More than by the law
The recent furore over a very young boy being egged on to gyrate behind the body of a grown female, who had adopted a suggestive pose on her hands and knees on a public highway on Kadooment Day, has forced this country to look itself in the mirror and to confront uncomfortable questions about how it responds to displays of moral misbehaviour.
The questions having been raised; some of the answers may be very disturbing. The photograph is worth more than a thousand words about the way we see ourselves and our culture, whether we wish to describe it as “low” or “high”. But the incident also speaks volumes about the need for personal discipline, even as we celebrate a season that memorializes our freedom from forced labour, and from the deprivation and control of our very bodies and the attempted imprisonment of our psyche.
The display lacked couth, is vulgar in the extreme and symbolizes conduct that in its particular manifestation has no place on our streets, even on Kadooment Day, nor indeed in the privacy of our homes for the law proscribes such conduct if it involves a child.
Quite naturally, almost reflexively, we turn to the law to resolve this problem, for the photograph offends our sensibilities and we assume, perhaps rightly, that there must be a law to deal with such conduct.
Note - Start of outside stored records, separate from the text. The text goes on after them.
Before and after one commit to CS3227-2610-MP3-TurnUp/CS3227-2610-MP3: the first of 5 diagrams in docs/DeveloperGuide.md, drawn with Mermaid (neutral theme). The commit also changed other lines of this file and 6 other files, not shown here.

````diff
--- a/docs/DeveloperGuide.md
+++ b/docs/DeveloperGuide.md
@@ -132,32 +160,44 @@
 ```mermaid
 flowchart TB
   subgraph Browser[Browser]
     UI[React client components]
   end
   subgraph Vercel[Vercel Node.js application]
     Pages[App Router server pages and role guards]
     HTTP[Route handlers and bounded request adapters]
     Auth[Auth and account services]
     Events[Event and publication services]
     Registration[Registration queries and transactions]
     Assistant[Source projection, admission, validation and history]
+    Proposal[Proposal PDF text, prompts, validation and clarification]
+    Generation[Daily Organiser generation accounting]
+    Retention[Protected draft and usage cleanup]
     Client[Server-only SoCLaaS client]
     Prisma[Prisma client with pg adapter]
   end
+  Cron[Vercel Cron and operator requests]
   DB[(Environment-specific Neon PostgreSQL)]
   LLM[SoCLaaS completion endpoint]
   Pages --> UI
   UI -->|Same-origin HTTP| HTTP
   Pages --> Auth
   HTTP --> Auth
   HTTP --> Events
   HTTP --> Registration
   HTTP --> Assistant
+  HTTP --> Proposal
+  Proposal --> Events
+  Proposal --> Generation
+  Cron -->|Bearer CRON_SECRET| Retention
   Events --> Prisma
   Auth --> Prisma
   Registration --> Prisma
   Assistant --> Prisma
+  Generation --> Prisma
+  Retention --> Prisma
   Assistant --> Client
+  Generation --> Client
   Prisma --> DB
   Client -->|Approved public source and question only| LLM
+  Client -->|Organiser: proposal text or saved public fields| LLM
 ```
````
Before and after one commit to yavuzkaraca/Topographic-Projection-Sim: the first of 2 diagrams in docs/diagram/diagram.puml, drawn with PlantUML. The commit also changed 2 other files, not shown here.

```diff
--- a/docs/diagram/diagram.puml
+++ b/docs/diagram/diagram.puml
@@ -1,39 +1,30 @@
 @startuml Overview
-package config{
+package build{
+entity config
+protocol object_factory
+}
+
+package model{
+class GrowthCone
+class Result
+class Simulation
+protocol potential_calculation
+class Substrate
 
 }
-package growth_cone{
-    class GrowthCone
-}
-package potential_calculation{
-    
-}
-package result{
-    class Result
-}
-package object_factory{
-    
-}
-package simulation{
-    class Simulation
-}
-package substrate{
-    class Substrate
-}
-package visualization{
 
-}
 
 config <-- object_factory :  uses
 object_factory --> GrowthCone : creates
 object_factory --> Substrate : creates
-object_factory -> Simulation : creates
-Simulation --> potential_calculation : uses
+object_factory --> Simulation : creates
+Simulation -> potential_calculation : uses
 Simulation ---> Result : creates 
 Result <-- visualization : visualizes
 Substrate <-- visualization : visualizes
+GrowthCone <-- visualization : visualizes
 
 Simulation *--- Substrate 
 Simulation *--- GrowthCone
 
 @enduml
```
So that while some are utterly dismayed and throw their hands in the air, others are calling upon the authorities to investigate possible breaches of the law. That is a sensible course because the law exists to deal with any infractions of the rules.
Yet a moment’s thought ought to reveal that the law is not the only controlling mechanism in our society’s armoury of weapons to prevent unacceptable conduct. Indeed, it may not even be the most potent; for by the time it is called into action, the deed has already been committed with the resulting national shock and awe. The better approach is to prevent such conduct in the first place.
Degree of control
So there has to be a degree of personal discipline and control, commonly acknowledged and practised, which suggests that “law or no law”, the society will not tolerate unacceptable conduct and will ostracize any of its members who so comport themselves.
It is a dangerous society when people decide that they will base their conduct simply on what is or is not permitted by the law. Personal discipline beyond the law is also required.
Events such as the one under consideration often challenge normal concepts of public decency and offend the internal morality of most of us, or they ought to.
Now, the major teachable moment for all of us is to ask why there was not an immediate public outcry at the very moment when in what seems like an episode of drunken or other stupidity, the public image of this country was forever stained! Where was the personal or communal restraint on this outrage at that time?
Societies are not held together mainly by a set of laws. They are held together by the shared assumption of the majority of the people of a cluster of rules which speak to the common understanding of conduct which the entire community finds acceptable, and breaches of which it will not tolerate. Social ostracism or the condemnation by one’s fellow citizens was once the most potent mechanism for preventing criminal and other deviant conduct.
Yet, it is the gradual loosening of those very social mechanisms that permits anyone of us to even begin to think of so “carrying on” in a public place as to give birth to this kind of behaviour.
It is the unacceptable face of Kadooment and, law or no law, it deserves widespread social condemnation. It disfigures our culture!